PE tend to favour technology based and technology enabled sectors, with statistics published in April showing an inclination towards FinTech, AI, block chain and new sectors such as Prop Tech. Whilst a lot of equity providers are broadly sector agnostic, technology based propositions are seen as attractive due to the global movement towards automation and connectivity, as well as the contractual and recurring nature of revenues streams in these businesses (i.e. they are often less seasonal, show more stable cash trends, and can demonstrate long customer relationship profiles). Therefore, such businesses often command premium valuations.

Whether you are in these sectors or not, a PE investment could be an attractive means to capitalise your business and stimulate growth, with these investors bringing capital and expertise to the table. It is very common for such transactions to include the appointment of senior board level positions and chairpersons who bring sector experience, elevated profile, and their own contacts into the business.
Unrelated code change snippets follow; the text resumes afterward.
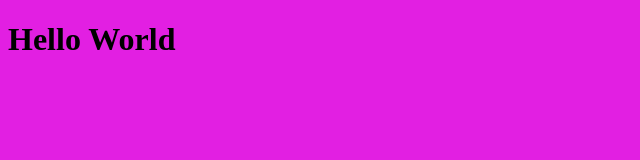
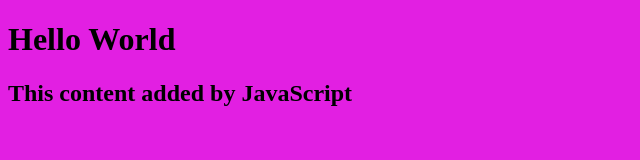
Before and after one commit to Ninah19h/Jerolinah.HQ, a plain HTML site: page index.html in a window 1280 px wide. Shown: the whole page, without its empty margins (0-640 px from the left). Drawn offline with Linux system fonts and the light colour scheme.

Commit message:
add script.js, connect to index.html

```diff
--- a/index.html
+++ b/index.html
@@ -8,5 +8,6 @@
 </head>
 <body>
     <H1>Hello World</H1>
+    <script src="script.js"></script>
 </body>
 </html>
--- /dev/null
+++ b/script.js
@@ -0,0 +1,3 @@
+const h2 = document.createElement('h2');
+h2.textContent = 'This content added by JavaScript';
+document.querySelector("body").appendChild(h2);
```
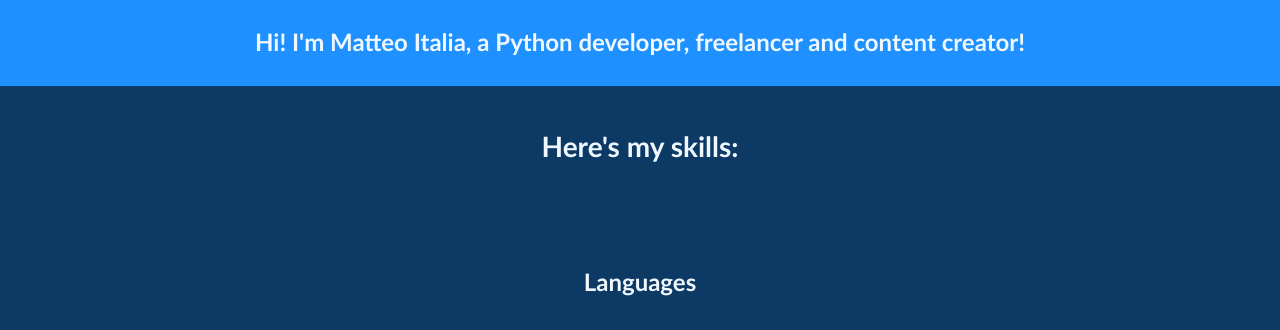
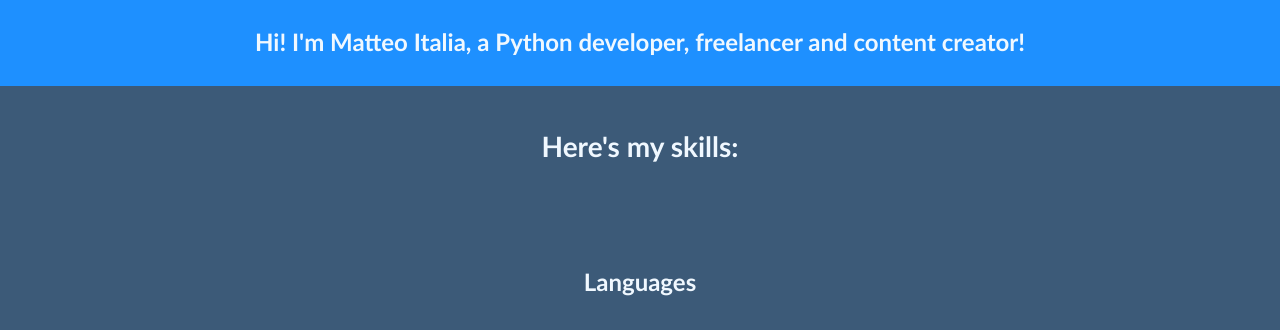
Before and after one commit to guanciottaman/guanciottaman.github.io, a plain HTML site: page index.html in a window 1280 px wide. Shown: the part 177-507 px from the top of the page. Drawn offline with Linux system fonts and the light colour scheme.

Commit message:
Changed style.css

```diff
--- a/static/css/style.css
+++ b/static/css/style.css
@@ -91,7 +91,7 @@ nav li {
     display: flex;
     justify-content: center;
     align-items: center;
-    background-color: rgb(13, 57, 101);
+    background-color: rgb(60, 90, 120);
     margin: 0;
     padding: 0;
     height: 15vh;
```
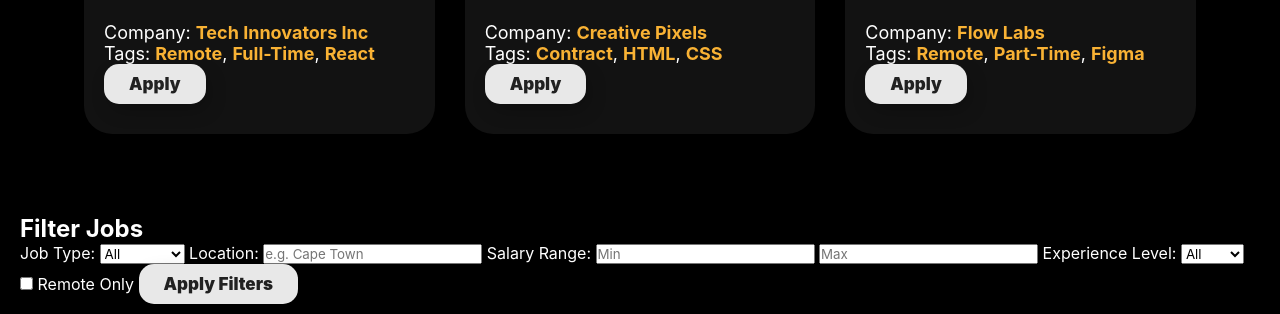
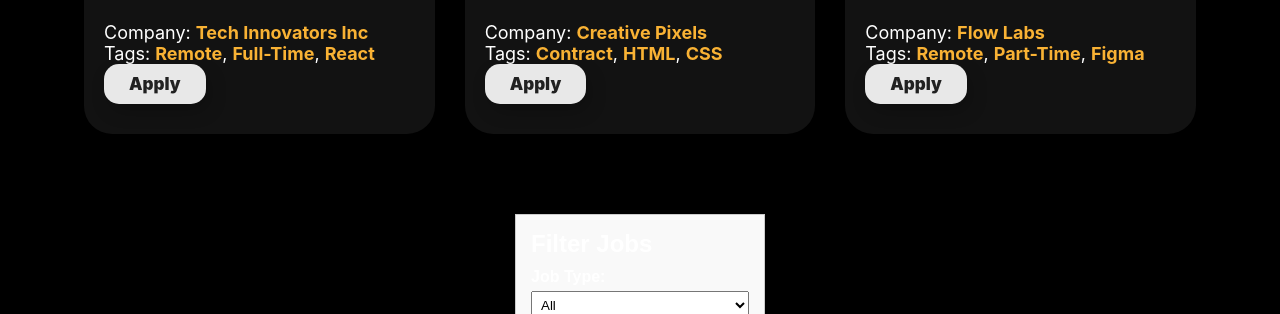
Before and after one commit to Antz1886/job-board, a plain HTML site: page index.html in a window 1280 px wide. Shown: the part 486-800 px from the top of the page. Drawn offline with Linux system fonts and the light colour scheme.

Commit message:
Update style.css

```diff
--- a/style.css
+++ b/style.css
@@ -421,6 +421,42 @@ body {
     aurora-4 24s ease-in-out infinite alternate;
 }
 
+#job-filter-sidebar {
+  width: 250px;
+  padding: 15px;
+  border: 1px solid #ccc;
+  background: #f9f9f9;
+  font-family: Arial, sans-serif;
+}
+
+#job-filter-sidebar label {
+  display: block;
+  margin-top: 10px;
+  font-weight: bold;
+}
+
+#job-filter-sidebar input,
+#job-filter-sidebar select {
+  width: 100%;
+  margin-top: 5px;
+  margin-bottom: 10px;
+  padding: 5px;
+}
+
+#job-filter-sidebar button {
+  margin-top: 10px;
+  padding: 8px;
+  width: 100%;
+  background-color: #007bff;
+  color: white;
+  border: none;
+  cursor: pointer;
+}
+
+#job-filter-sidebar button:hover {
+  background-color: #0056b3;
+}
+
 @keyframes aurora-1 {
   0% {
     top: 0;
```
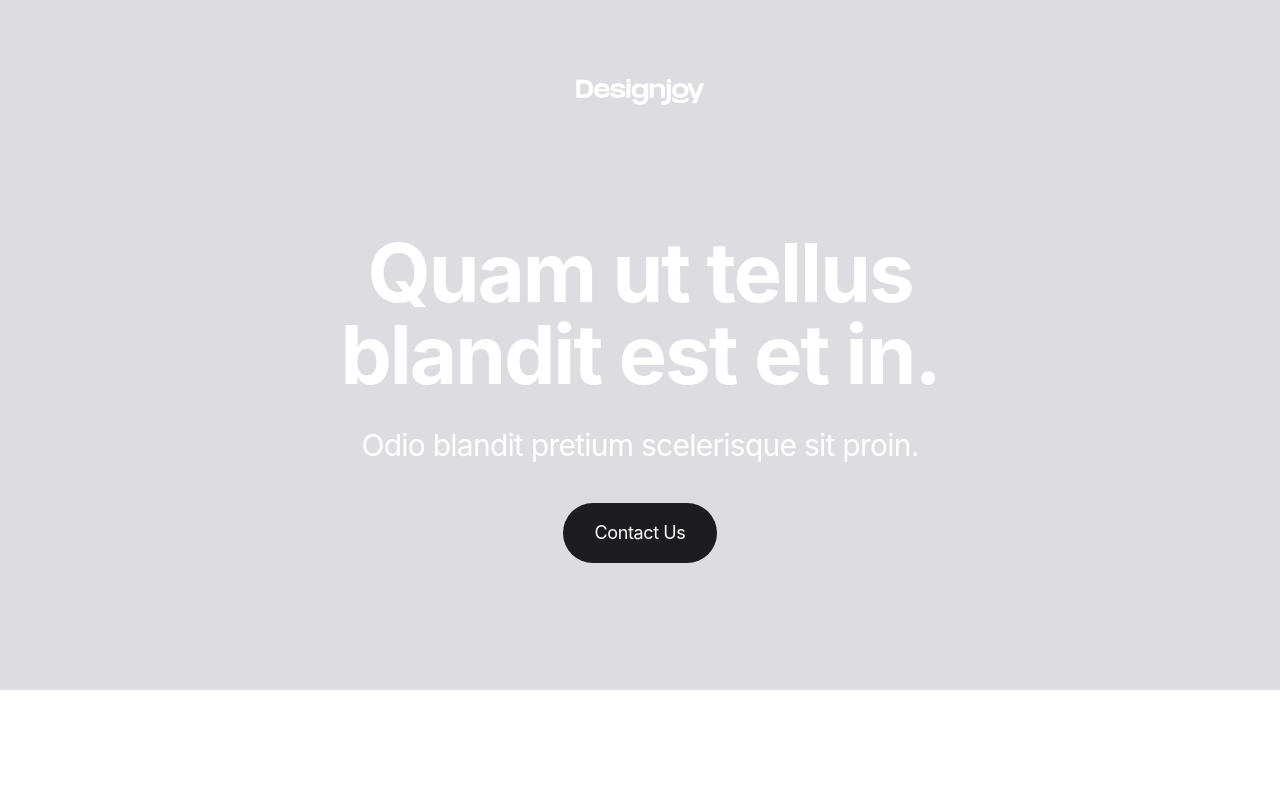
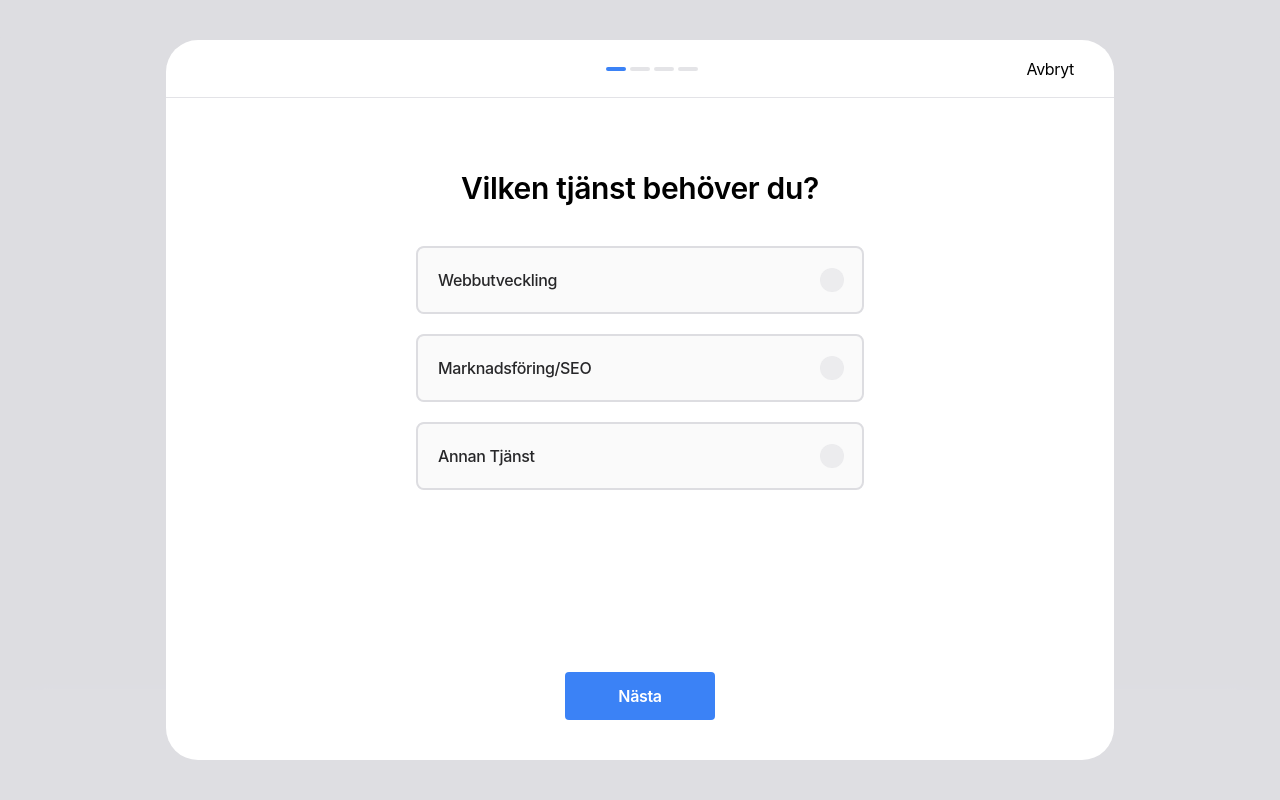
Before and after one commit to TheBoringBOT/studio-moo, a Next.js app: page / in a window 1280 px wide. Shown: the top 800 px of the page. Built offline with nearby package versions, Linux system fonts and the light colour scheme.

Commit message:
feat: inserted new project request form

```diff
--- a/pages/index.js
+++ b/pages/index.js
@@ -25,9 +25,9 @@ import Modal from "../components/layout/modal";
 import ContactForm from "../components/form/contact-form";
 import ProjectRequestForm from "../components/form/project-request";
 
-export default function Index() {
-  const [modalOpen, setModalOpen] = useState(false);
-  const [currentForm, setCurrentForm] = useState(1);
+export default function Index(props) {
+  const [modalOpen, setModalOpen] = useState(true);
+  const [currentForm, setCurrentForm] = useState(2);
 
   //form numbers
   // contact form = 1;
@@ -57,9 +57,24 @@ export default function Index() {
       </Layout>
       {modalOpen && (
         <Modal setModalOpen={setModalOpen}>
-          {currentForm === 1 ? <ContactForm /> : <ProjectRequestForm />}
+          {currentForm === 1 ? (
+            <ContactForm setModalOpen={setModalOpen} />
+          ) : (
+            <ProjectRequestForm props={props} setModalOpen={setModalOpen} />
+          )}
         </Modal>
       )}
     </>
   );
 }
+
+export async function getStaticProps() {
+  return {
+    props: {
+      public_key: process.env.EMAILJS_PUBLIC_KEY,
+      private_key: process.env.EMAILJS_PRIVATE_KEY,
+      service_id: process.env.EMAILJS_SERVICE_ID,
+      template_id: process.env.EMAILJS_TEMPLATE_ID,
+    },
+  };
+}
```
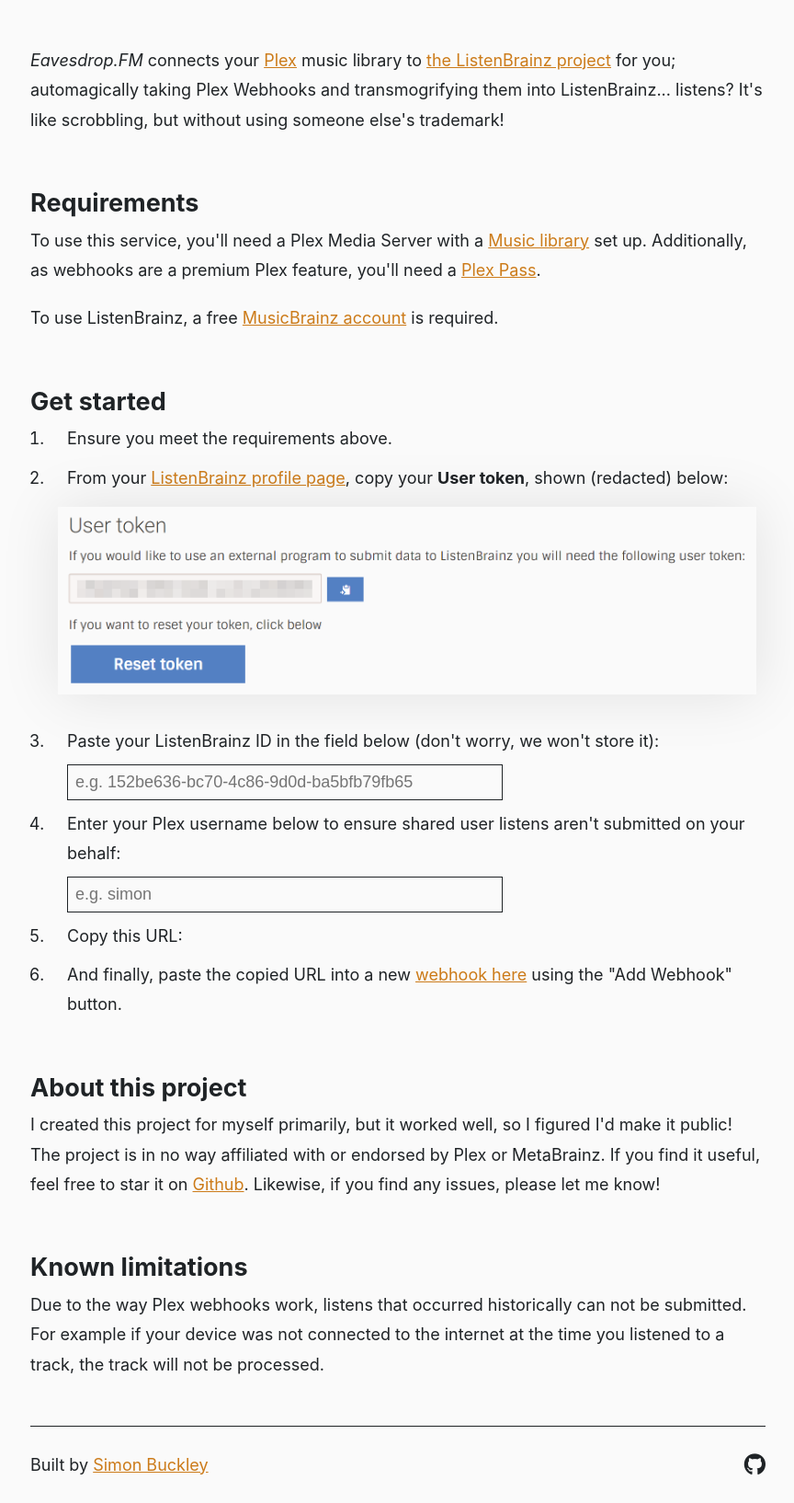
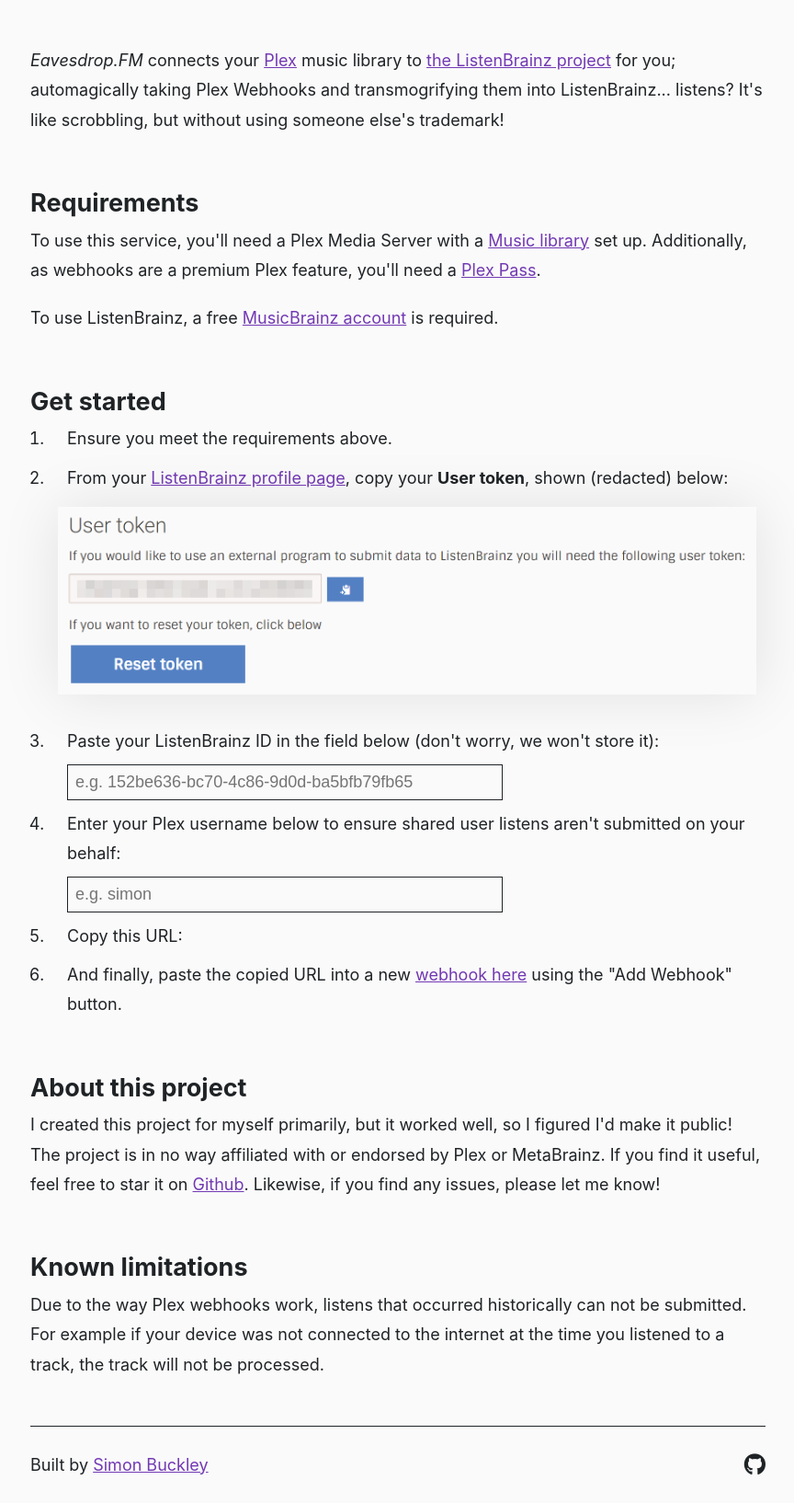
Before and after one commit to simonxciv/eavesdrop.fm, a PHP site: page / in a window 1280 px wide. Shown: the part 86-1720 px from the top of the page at 92% size, without its empty margins (207-1071 px from the left). Run offline with PHP 8.4, Linux system fonts and the light colour scheme; some libraries are stand-ins or nearby versions.

Commit message:
Changed emphasis colour

```diff
--- a/styles/main.css
+++ b/styles/main.css
@@ -1,5 +1,5 @@
 :root {
-    --accent-dark: #CC7B19;
+    --accent-dark: #7239b3;
 
     --base-dark: #1F2326;
     --alt-light: #FAFAFA;
@@ -15,6 +15,14 @@
     color: var(--foreground-primary);
     font-size: 18px;
     line-height: 1.8;
+}
+::-moz-selection {
+    background-color: var(--accent-dark);
+    color: var(--alt-light);
+}
+::selection {
+    background-color: var(--accent-dark);
+    color: var(--alt-light);
 }
 main,
 header,
```
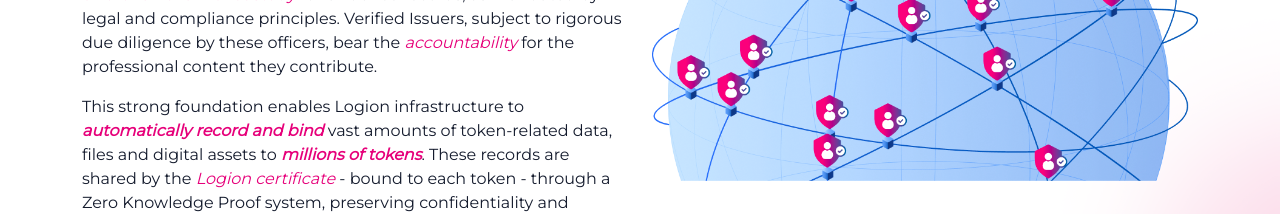
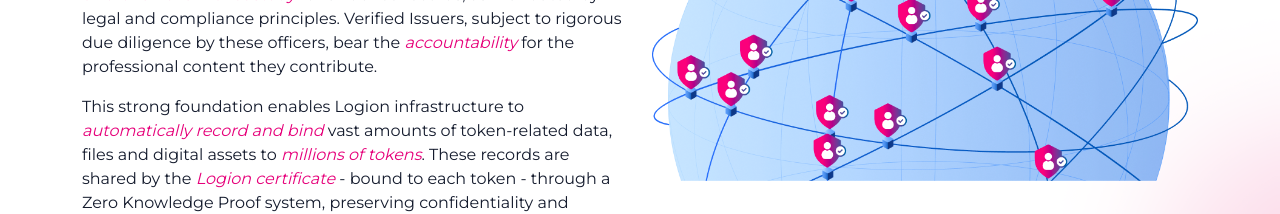
Before and after one commit to logion-network/logion-web-site, a React (Create React App) app: page / in a window 1280 px wide. Shown: the part 2460-2674 px from the top of the page. Built offline with nearby package versions, Linux system fonts and the light colour scheme.

Commit message:
Update Content.tsx

```diff
--- a/src/Content.tsx
+++ b/src/Content.tsx
@@ -157,7 +157,7 @@ export const CONTENT: ReactNode = (<>
         paragraphs={<>
             { /* START EDIT */ }
             <p>Logion's <em>global</em> Judicial Officers network authenticates identities and confirm the legitimacy of corporations, establishing an <em>unbroken chain of custody</em> for evidence records, as mandated by legal and compliance principles. Verified Issuers, subject to rigorous due diligence by these officers, bear the <em>accountability</em> for the professional content they contribute.</p>
-            <p>This strong foundation enables Logion infrastructure to <em><strong>automatically record and bind</strong></em> vast amounts of token-related data, files and digital assets to <em><strong>millions of tokens</strong></em>. These records are shared by the <em>Logion certificate</em> - bound to each token - through a Zero Knowledge Proof system, preserving confidentiality and privacy while paving the way for the forthcoming wave of tokenization.</p>  { /* STOP EDIT */ }
+            <p>This strong foundation enables Logion infrastructure to <em>automatically record and bind</em> vast amounts of token-related data, files and digital assets to <em>millions of tokens</em>. These records are shared by the <em>Logion certificate</em> - bound to each token - through a Zero Knowledge Proof system, preserving confidentiality and privacy while paving the way for the forthcoming wave of tokenization.</p>  { /* STOP EDIT */ }
         </>}
         images={<>
             <Image
```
For all the benefits however, other certain aspects must also be considered : who is the investor, how does their track record suggest they perform and behave, what are their timescales for an ultimate exit, how active will they be, what default provisions exist in the event of the business failing to hit ‘plan.’

On this basis, it is essential that you are well advised and that you enter negotiations with a thorough and robust plan which can be articulated to the investors and then, crucially, delivered. As part of this you will need to outline why you are seeking PE investment: with most equity players favouring buy-outs and growth capital proposals.’ Some investors can also support an investment whereby profitable and long-standing businesses are looking to recapitalise and provide a cash payment to existing shareholders.

PE may also not be an immediate possibility for a large portion of SMEs, with most PE managers seeking minimum investment rounds of £2m. It is also essential to recognise the profile and structure of a PE investment may not necessarily take the form of pure equity – with debt structures often a feature.

Whilst there is a common perception of inflated valuations in PE investments there is a lot to consider and the value of an experienced advisor cannot be underplayed.

Contact Lee

Lee has 15 years of professional services, banking sector and Corporate Finance experience, having spent time in London and the North West.

For further advice, please call 0191 285 0321 or email